The reality: Trump led on Tuesday night, but there were tens of thousands of ballots still to count mostly from Democratic strongholds or areas where Democrats have made inroads in recent years. Biden inched past Trump on Friday and led by about 11,600 votes on Monday afternoon, though the AP has not called the race. There is no evidence of large-scale voter fraud or reason to believe that the ballots counted after Tuesday are invalid.
Georgia Secretary of State Brad Raffensperger, a Republican, said in a statement Monday: “The process of reporting results has been orderly and followed the law. Where there have been specific allegations of illegal voting, my office has dispatched investigators.”
Georgia’s two Republican senators, David Perdue and Kelly Loeffler, issued a joint statement Monday demanding that Raffensperger resign. Both Perdue and Loeffler face January runoffs that will decide control of the U.S. Senate. Raffensperger responded that he would not resign.
What Trump said: “Nevada is turning out to be a cesspool of Fake Votes. @mschlapp & @AdamLaxalt are finding things that, when released, will be absolutely shocking!” He tagged two allies, American Conservative Union chair Matt Schlapp and former Nevada Attorney General Adam Laxalt.
The reality: Laxalt on Monday declined to immediately comment on the tweet.
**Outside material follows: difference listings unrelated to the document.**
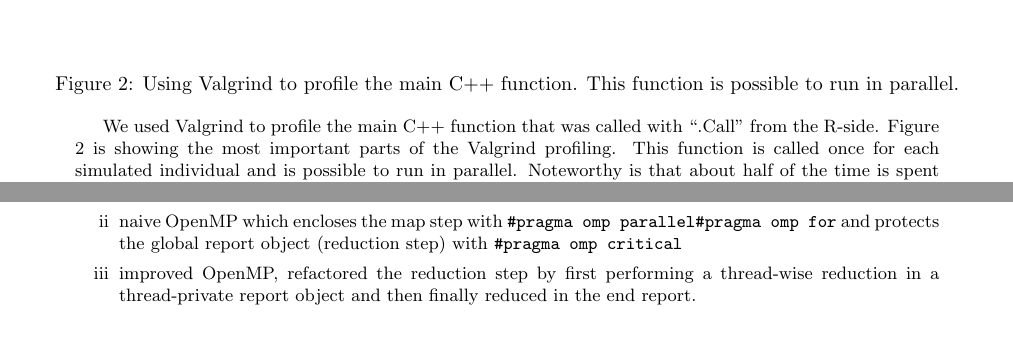
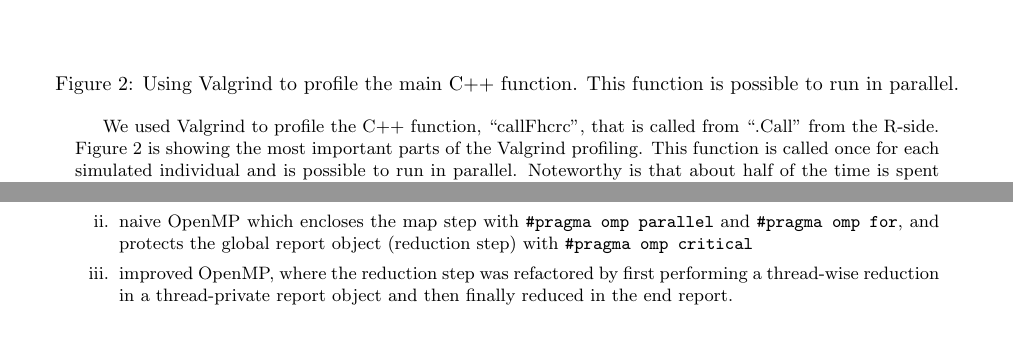
Before and after one commit to mclements/microsimulation, a LaTeX document (doc/report/report.tex, which reads doc/report/measurements.tex, doc/report/parallel-measurements.tex): two parts of pages 3 and 4 of 8, joined at a grey line, cut so that both start at the same text. Compiled offline with pdfLaTeX; the source files are stored in an older character set and shown here as Unicode.

Commit message:
report writing

```diff
--- a/doc/report/measurements.tex
+++ b/doc/report/measurements.tex
@@ -31,7 +31,10 @@ constitutes over 95\% of the time spent.
   \label{fig:cppMot}
 \end{figure}
 
-We used Valgrind to profile the main C++ function that was called with
+%% Poängtera att mätningen är före optimering/refaktorisering
+%% EventReport, som skrivet, tar huvuddelen av tiden
+
+We used Valgrind to profile the C++ function, ``callFhcrc'', that is called from
 ``.Call'' from the R-side. Figure \ref{fig:cppMot} is showing the most
 important parts of the Valgrind profiling. This function is called
 once for each simulated individual and is possible to run in
--- a/doc/report/parallel-measurements.tex
+++ b/doc/report/parallel-measurements.tex
@@ -4,11 +4,13 @@ We have compared three different parallelisation implementation:
 \begin{enumerate}
 \item R automatic multi-threading, an R-side parallelism which uses a \texttt{mclapply} call from the R
   \texttt{parallel} package.
-\item naive OpenMP which encloses the map step with \texttt{\#pragma omp parallel\#pragma
-    omp for} and protects the global report object (reduction step) with \texttt{\#pragma omp critical}
-\item improved OpenMP, refactored the reduction step by first
-  performing a thread-wise reduction in a thread-private report object and then
-  finally reduced in the end report.
+\item naive OpenMP which encloses the map step with \texttt{\#pragma
+    omp parallel} and \texttt{\#pragma omp for}, and protects the
+  global report object (reduction step) with \texttt{\#pragma omp
+    critical}
+\item improved OpenMP, where the reduction step was refactored by
+  first performing a thread-wise reduction in a thread-private report
+  object and then finally reduced in the end report.
 \end{enumerate}
 \begin{figure}[!htbp] \centering
   \includegraphics[height=0.5\textheight]{images/implementationProfiling.pdf}
--- a/doc/report/report.tex
+++ b/doc/report/report.tex
@@ -47,8 +47,8 @@
   %morekeywords={*,...}               % if you want to add more keywords to the set
 }
 
+\renewcommand{\theenumi}{\roman{enumi}.}
 \renewcommand{\labelenumi}{\theenumi}
-\renewcommand{\theenumi}{\roman{enumi}}
 
 % Which style to cite references
 \def\bibname{References}
```
Also changed, not shown: doc/report/report.tex (3 more changed lines).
Standing before a crowd of sign-waving protesters chanting “God Bless Trump,” Laxalt and Schlapp held a press conference Sunday about voter fraud but provided no new evidence and repeated previous claims made in lawsuits and on social media.
Three complaints were received and forwarded to the Nevada secretary of state’s office for investigation, said a spokesperson for Clark County, which includes Las Vegas. One involved a man whose ballot was signed by his daughter, and another involved a woman whose handwriting and signature didn’t match those in county records. The third was from a woman who said she was turned away from early voting after officials determined a mailed ballot with her signature had already been received.
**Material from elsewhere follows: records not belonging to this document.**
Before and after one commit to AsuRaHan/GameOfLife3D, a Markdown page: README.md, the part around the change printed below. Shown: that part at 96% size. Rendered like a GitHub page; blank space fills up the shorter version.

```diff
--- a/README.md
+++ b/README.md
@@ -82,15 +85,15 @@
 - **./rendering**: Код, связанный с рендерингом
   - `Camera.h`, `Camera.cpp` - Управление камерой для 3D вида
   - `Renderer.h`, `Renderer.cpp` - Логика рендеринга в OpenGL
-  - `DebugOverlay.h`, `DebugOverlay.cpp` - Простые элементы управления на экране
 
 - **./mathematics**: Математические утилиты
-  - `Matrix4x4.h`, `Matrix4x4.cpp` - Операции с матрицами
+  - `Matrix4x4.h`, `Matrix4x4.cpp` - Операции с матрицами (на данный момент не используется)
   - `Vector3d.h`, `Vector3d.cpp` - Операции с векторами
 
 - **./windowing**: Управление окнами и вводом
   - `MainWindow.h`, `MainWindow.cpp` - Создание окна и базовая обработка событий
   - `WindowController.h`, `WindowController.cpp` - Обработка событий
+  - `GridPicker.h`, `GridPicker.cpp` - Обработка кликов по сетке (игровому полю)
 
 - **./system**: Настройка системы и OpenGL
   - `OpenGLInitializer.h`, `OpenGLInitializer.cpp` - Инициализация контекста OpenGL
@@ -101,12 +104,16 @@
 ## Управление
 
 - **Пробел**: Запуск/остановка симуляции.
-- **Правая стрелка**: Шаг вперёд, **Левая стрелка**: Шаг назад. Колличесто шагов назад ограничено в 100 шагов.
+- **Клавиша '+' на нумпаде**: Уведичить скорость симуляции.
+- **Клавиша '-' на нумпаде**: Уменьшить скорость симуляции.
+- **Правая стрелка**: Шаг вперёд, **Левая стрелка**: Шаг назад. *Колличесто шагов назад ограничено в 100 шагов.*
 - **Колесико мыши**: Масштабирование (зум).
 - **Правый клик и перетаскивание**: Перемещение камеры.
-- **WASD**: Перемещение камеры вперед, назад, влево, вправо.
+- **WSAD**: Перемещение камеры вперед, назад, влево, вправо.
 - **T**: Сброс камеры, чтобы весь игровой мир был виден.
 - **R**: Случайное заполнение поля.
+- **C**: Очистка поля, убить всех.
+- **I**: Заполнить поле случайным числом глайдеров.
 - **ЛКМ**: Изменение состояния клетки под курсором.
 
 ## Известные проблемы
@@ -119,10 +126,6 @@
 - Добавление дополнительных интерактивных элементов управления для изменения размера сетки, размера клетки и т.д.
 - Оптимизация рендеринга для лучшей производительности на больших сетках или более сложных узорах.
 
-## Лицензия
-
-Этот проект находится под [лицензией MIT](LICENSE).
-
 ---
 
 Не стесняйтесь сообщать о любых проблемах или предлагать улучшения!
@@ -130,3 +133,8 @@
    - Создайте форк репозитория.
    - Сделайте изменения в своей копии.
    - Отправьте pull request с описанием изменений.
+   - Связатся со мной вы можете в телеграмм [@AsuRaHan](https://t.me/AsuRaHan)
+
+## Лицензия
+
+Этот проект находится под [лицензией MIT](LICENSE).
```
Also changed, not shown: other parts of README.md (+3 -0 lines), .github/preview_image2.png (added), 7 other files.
The AP has called Nevada for Biden, who was leading Trump by about 36,000 votes.
What Trump said: “Pennsylvania prevented us from watching much of the Ballot count. Unthinkable and illegal in this country.”
The reality: Republicans sued the city of Philadelphia over how close they could stand to election workers processing ballots. A state judge ordered the city to let observers get within 6 feet (1.8 meters) of election workers. The city appealed, citing concerns over worker safety amid the coronavirus pandemic and the potential for intimidation.
But Republican lawyers acknowledged in court that they had observers on site in Philadelphia, as did Democrats. The counting in Philadelphia was also livestreamed.
Trump was behind by 45,000 votes in Pennsylvania, which the AP has called for Biden.
What Trump said: “Wisconsin is looking very good. Needs a little time statutorily. Will happen soon! @Reince @SeanDuffyWI” He tagged his former White House chief of staff, Reince Priebus, and former Republican U.S. Rep. Sean Duffy.
The reality: Biden defeated Trump by about 20,500 votes in Wisconsin, a margin of about six-tenths of a point. That is within the 1-point margin allowed for the losing candidate to request a recount, something the Trump campaign has said it intends to pursue. However, Trump can’t ask for the recount until after all of the state’s 72 counties have completed canvassing the vote, likely on Nov. 17.
Electoral research conducted by the AP found there have been at least 31 statewide recounts since 2000. Three of those changed the outcome of the election. The initial margins in those races were 137 votes, 215 votes and 261 votes.
Associated Press writers Scott Bauer in Madison, Wis.; Kate Brumback in Atlanta; Marc Levy in Harrisburg, Pa.; and Ken Ritter in Las Vegas contributed to this report.